Anyone who’s watched Hollywood’s output in recent years knows that screenwriters aren’t the most creative bunch of people on the planet. And anyway, they can have all of these ideas for free.

Posted on May 22, 2006 at 7:49 AMView Comments

Major Security on a Minor Ferry

Is a ferry that transports 3000 cars a day (during the busy season) a national security risk?

Thousands of motorists who use the Jamestown-Scotland Ferry can expect more stringent screenings this week, when the state adds armed guards and thorough car searches.

More info here

New, increased security measures are coming to the Jamestown-Scotland Ferry. Beginning July 1, security guards at the ferry will conduct random screening of passengers and their vehicles in an effort to prevent dangerous substances and devices from boarding the ferry. Commuters should prepare for a possible increase in the amount of time it takes to board the ferry once the screenings are in place; however, the ferries will depart on time according to schedule.

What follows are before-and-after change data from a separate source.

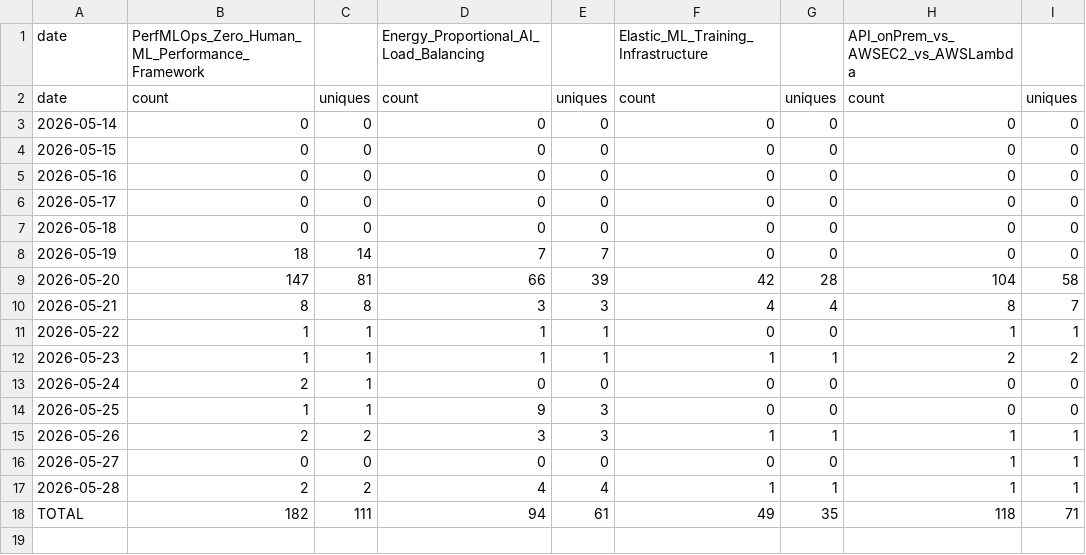
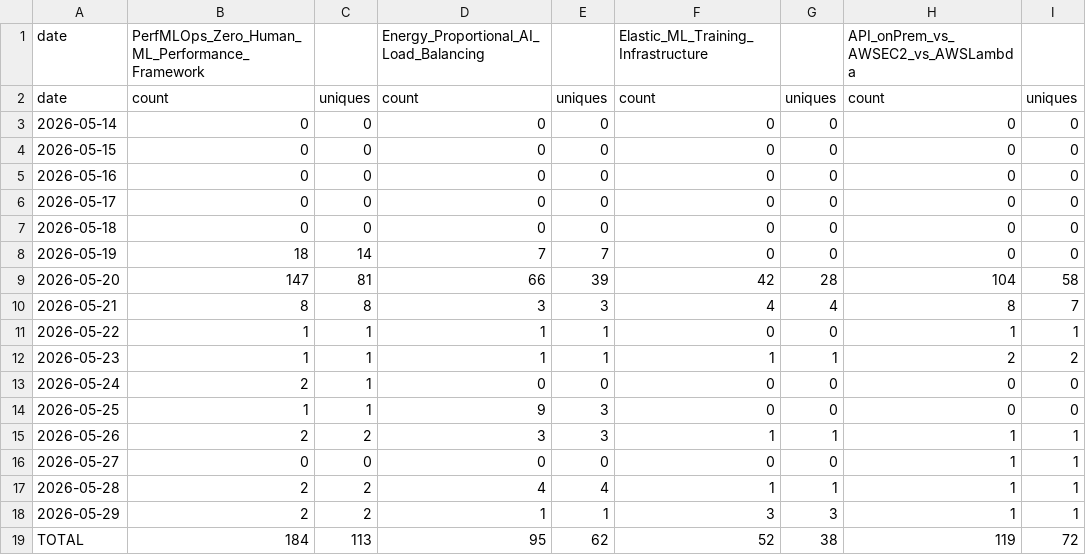
Before and after one commit to sowmyachintakindi/TrafficStats, a CSV file: traffic/clones.csv, drawn as a sheet.

```diff
--- a/traffic/clones.csv
+++ b/traffic/clones.csv
@@ -17,2 +17,3 @@ date,count,uniques,count,uniques,count,uniques,count,uniques
 2026-05-28,2,2,4,4,1,1,1,1
-TOTAL,182,111,94,61,49,35,118,71
+2026-05-29,2,2,1,1,3,3,1,1
+TOTAL,184,113,95,62,52,38,119,72
```
Also changed, not shown: traffic/views.csv, 3 other files.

In accordance with the Maritime Transportation Security Act, VDOT will post security guards at the base of the bridge on each side of the James River to screen those traveling the ferry. Screening activities will vary and can include checking picture IDs of the driver and passengers, and inspection of the vehicle, including under the hood, trunk and undercarriage. Guards may also check the cargo areas of cars, trucks, campers and trailers.

The frequency and depth of screening at the Jamestown-Scotland Ferry will change with the Maritime Security level, which is set by the United States Coast Guard. In order to board the ferry, drivers and passengers must consent to the screening process.

How many ferries like this are in the U.S.? How many other potential targets of the same magnitude are there in the U.S.? How much would it cost to secure them all?

This just isn’t the way to go about it.

Posted on September 20, 2005 at 6:46 AMView Comments

Sidebar photo of Bruce Schneier by Joe MacInnis.